╭─ DATASET EXCERPTS

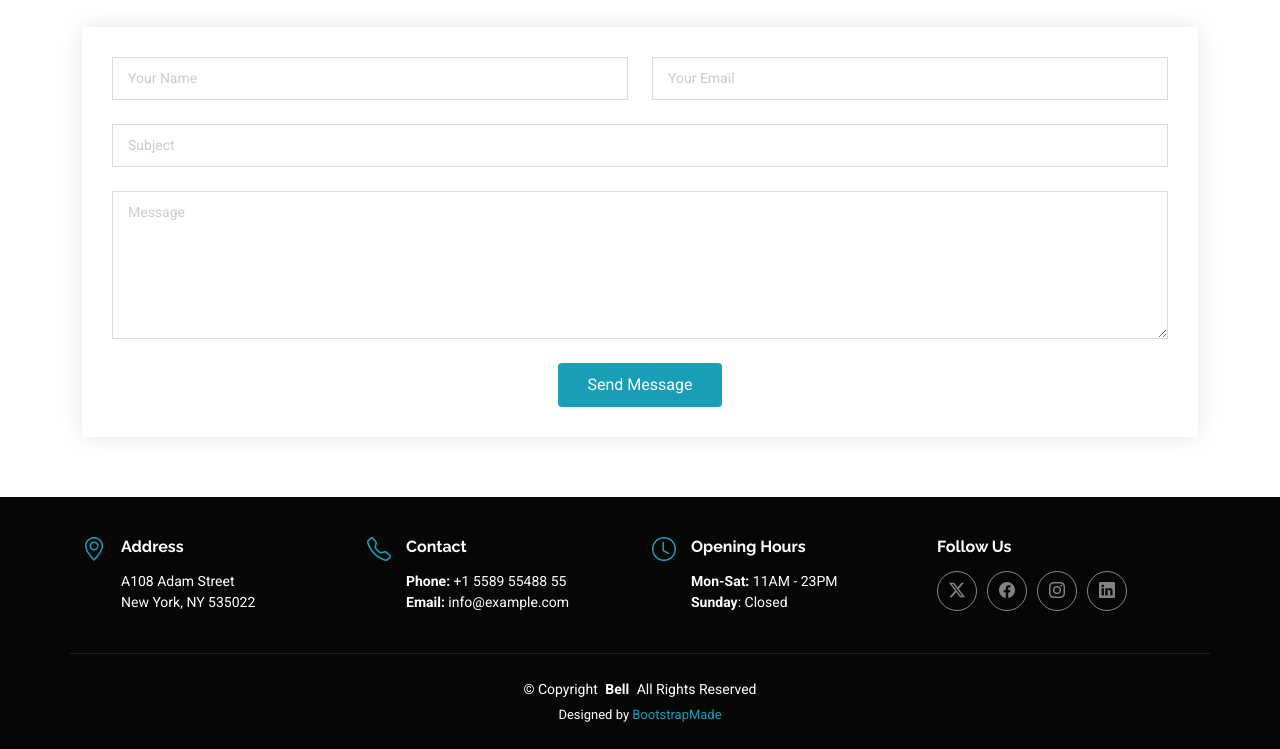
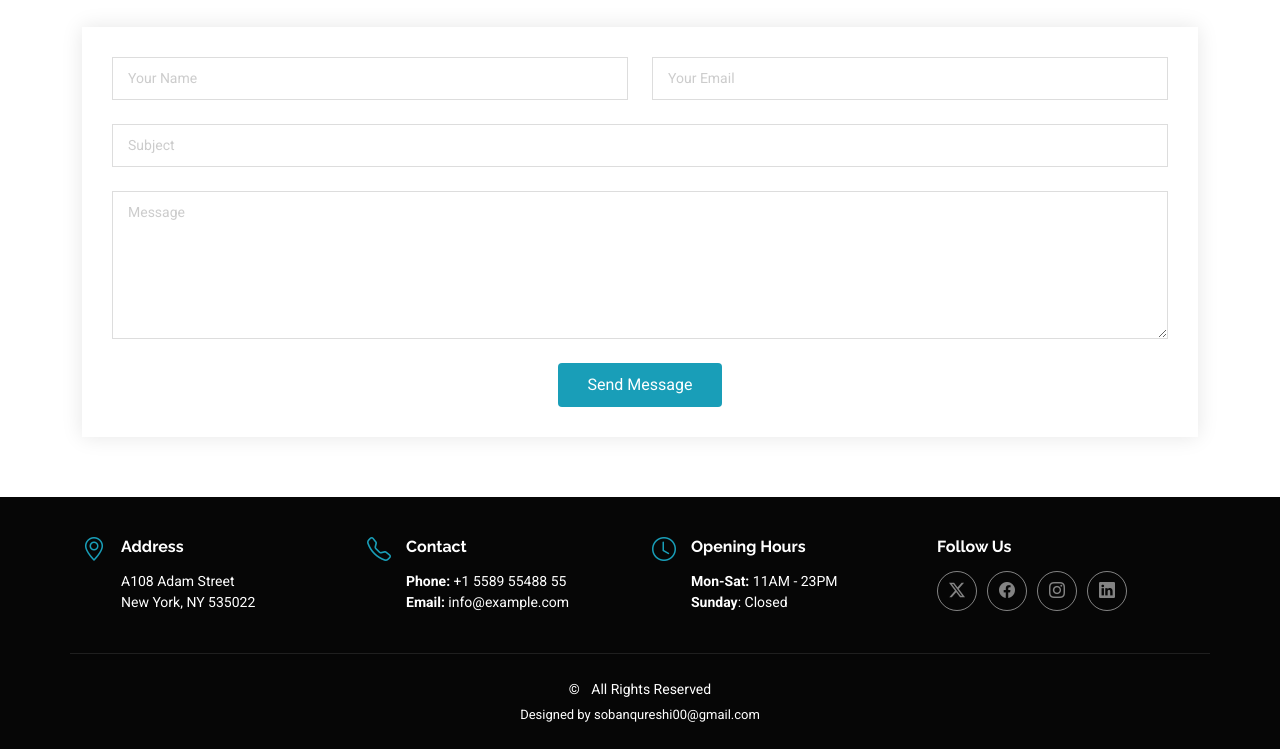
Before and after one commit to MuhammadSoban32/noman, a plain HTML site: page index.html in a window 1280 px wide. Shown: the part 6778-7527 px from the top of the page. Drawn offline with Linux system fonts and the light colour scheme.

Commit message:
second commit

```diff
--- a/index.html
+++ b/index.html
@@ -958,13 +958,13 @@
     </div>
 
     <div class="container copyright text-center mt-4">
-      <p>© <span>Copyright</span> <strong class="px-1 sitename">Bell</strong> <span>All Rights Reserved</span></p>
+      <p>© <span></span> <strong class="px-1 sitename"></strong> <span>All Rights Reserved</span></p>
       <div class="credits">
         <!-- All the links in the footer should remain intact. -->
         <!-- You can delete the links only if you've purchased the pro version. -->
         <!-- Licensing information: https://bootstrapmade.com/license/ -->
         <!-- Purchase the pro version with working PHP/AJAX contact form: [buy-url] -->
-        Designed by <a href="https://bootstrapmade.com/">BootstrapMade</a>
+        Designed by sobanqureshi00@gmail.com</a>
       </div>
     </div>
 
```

╰─
╭─ DATASET EXCERPTS

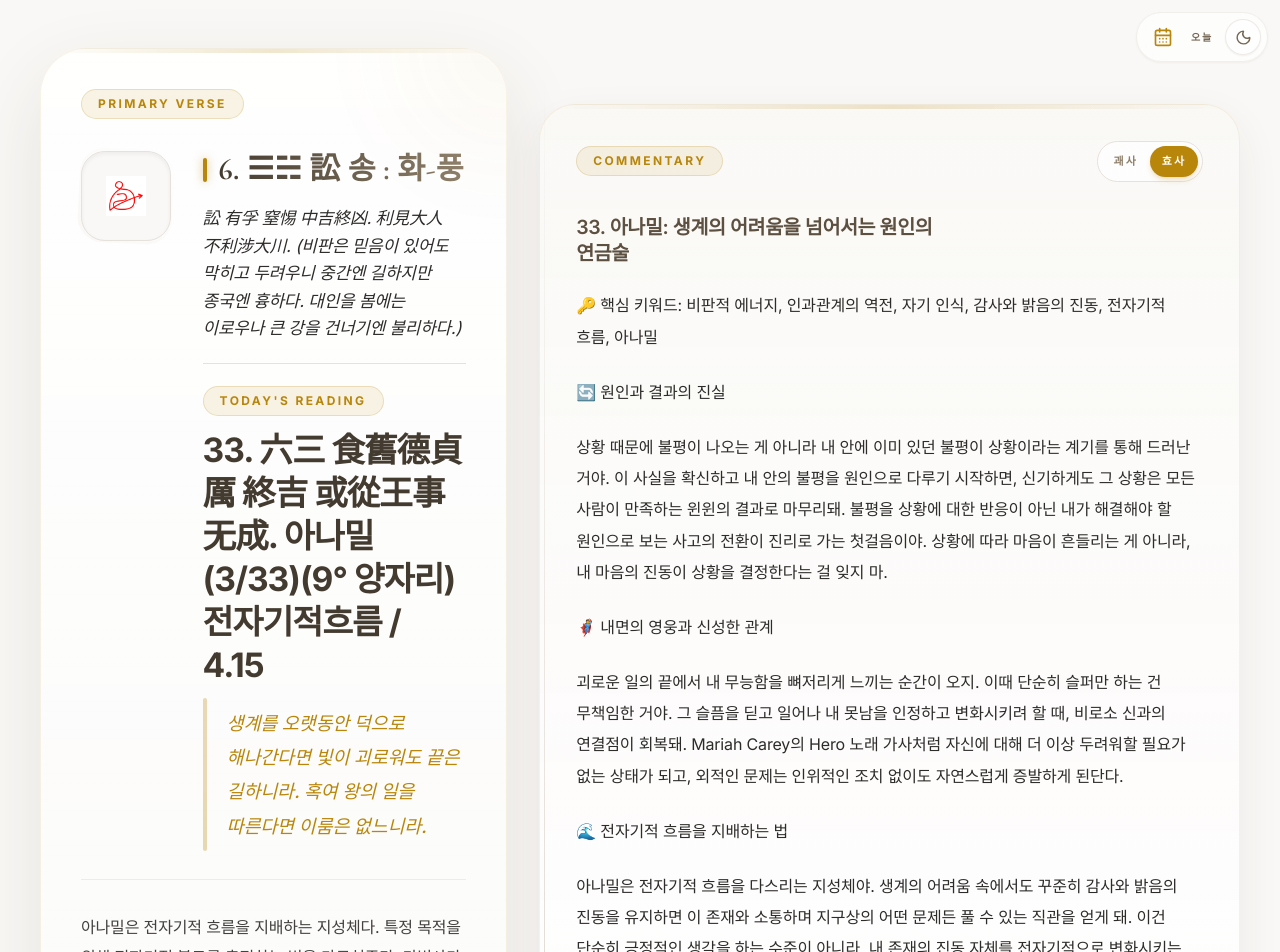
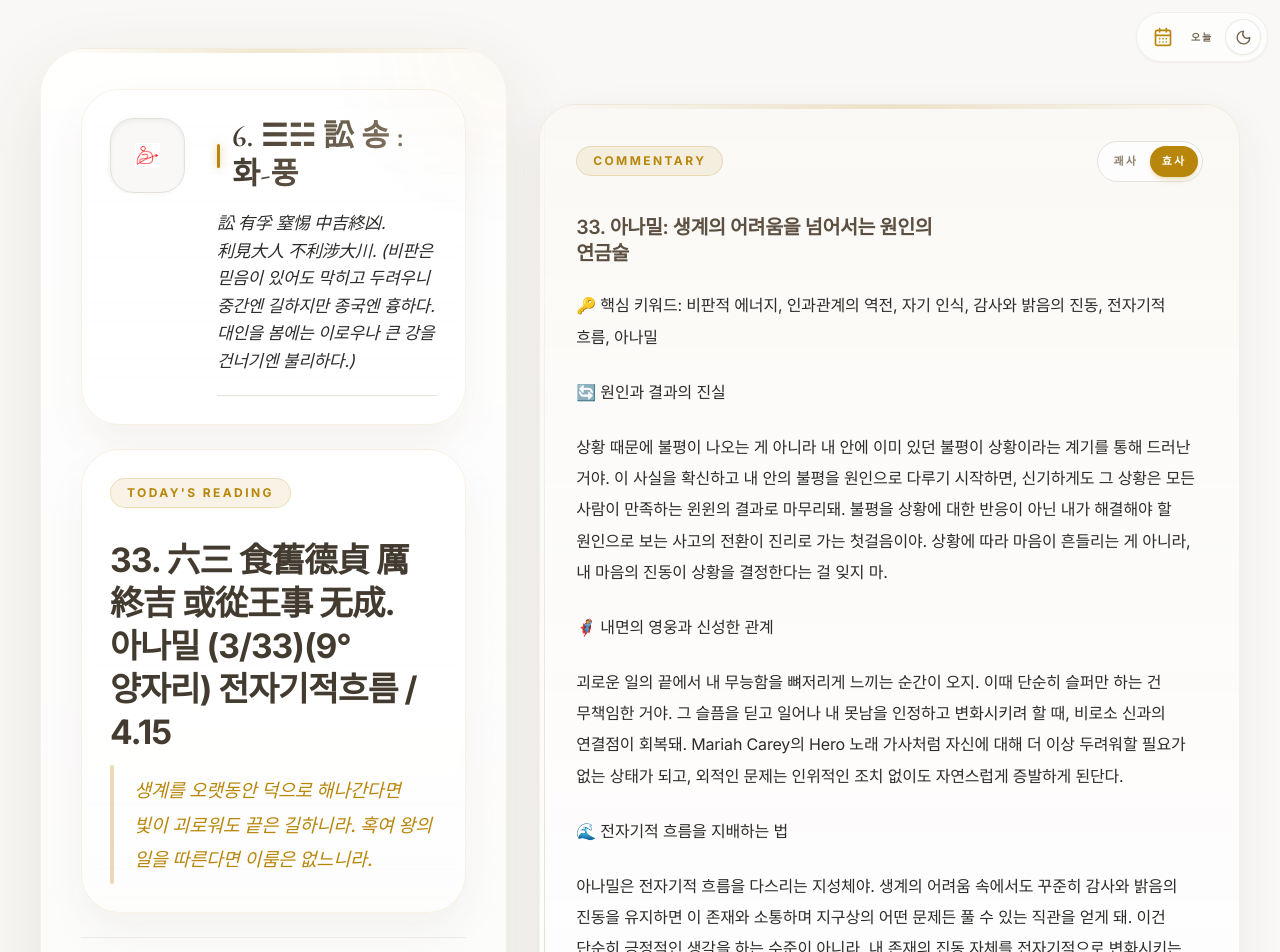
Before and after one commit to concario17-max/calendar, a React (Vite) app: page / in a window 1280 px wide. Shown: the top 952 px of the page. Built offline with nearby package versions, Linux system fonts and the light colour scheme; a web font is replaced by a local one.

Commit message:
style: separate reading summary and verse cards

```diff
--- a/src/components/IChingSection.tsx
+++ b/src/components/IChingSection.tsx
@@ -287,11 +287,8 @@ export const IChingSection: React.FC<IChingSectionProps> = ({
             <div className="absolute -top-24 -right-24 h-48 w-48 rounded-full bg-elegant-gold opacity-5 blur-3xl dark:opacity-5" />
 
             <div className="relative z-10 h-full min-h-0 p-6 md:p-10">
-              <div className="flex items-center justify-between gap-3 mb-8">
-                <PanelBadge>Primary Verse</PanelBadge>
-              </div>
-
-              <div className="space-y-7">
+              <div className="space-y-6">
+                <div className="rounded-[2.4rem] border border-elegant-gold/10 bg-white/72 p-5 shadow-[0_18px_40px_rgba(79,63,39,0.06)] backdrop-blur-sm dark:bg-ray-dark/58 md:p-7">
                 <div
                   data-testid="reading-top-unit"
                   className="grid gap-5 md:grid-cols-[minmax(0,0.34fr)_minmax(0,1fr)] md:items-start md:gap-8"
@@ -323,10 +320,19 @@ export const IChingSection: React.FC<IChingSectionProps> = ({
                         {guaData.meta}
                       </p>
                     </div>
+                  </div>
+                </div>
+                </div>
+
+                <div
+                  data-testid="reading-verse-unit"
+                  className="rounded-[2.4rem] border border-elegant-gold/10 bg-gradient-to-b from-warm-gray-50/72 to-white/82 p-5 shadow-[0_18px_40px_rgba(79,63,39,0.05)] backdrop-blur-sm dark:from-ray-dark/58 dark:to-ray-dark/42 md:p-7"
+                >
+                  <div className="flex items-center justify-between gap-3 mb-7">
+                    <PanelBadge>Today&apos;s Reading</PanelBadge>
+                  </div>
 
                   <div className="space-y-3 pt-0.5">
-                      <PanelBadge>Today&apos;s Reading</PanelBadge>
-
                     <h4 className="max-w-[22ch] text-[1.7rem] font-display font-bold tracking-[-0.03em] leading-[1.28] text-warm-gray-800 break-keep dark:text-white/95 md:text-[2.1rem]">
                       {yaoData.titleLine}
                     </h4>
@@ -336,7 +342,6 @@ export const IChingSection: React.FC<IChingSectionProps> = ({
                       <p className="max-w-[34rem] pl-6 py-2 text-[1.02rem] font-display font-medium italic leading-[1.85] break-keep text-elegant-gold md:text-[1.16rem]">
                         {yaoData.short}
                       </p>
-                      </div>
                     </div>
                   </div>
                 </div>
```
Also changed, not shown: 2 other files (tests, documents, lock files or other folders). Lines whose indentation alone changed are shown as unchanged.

╰─

→ INSTRUCTIONS FOR THE TASK
Look through the material above and pick out each line holding the word "className".

→ ANSWER SECTION
             <div className="absolute -top-24 -right-24 h-48 w-48 rounded-full bg-elegant-gold opacity-5 blur-3xl dark:opacity-5" />
             <div className="relative z-10 h-full min-h-0 p-6 md:p-10">
-              <div className="flex items-center justify-between gap-3 mb-8">
-              <div className="space-y-7">
+              <div className="space-y-6">
+                <div className="rounded-[2.4rem] border border-elegant-gold/10 bg-white/72 p-5 shadow-[0_18px_40px_rgba(79,63,39,0.06)] backdrop-blur-sm dark:bg-ray-dark/58 md:p-7">
                   className="grid gap-5 md:grid-cols-[minmax(0,0.34fr)_minmax(0,1fr)] md:items-start md:gap-8"
+                  className="rounded-[2.4rem] border border-elegant-gold/10 bg-gradient-to-b from-warm-gray-50/72 to-white/82 p-5 shadow-[0_18px_40px_rgba(79,63,39,0.05)] backdrop-blur-sm dark:from-ray-dark/58 dark:to-ray-dark/42 md:p-7"
+                  <div className="flex items-center justify-between gap-3 mb-7">
                   <div className="space-y-3 pt-0.5">
                     <h4 className="max-w-[22ch] text-[1.7rem] font-display font-bold tracking-[-0.03em] leading-[1.28] text-warm-gray-800 break-keep dark:text-white/95 md:text-[2.1rem]">
                       <p className="max-w-[34rem] pl-6 py-2 text-[1.02rem] font-display font-medium italic leading-[1.85] break-keep text-elegant-gold md:text-[1.16rem]">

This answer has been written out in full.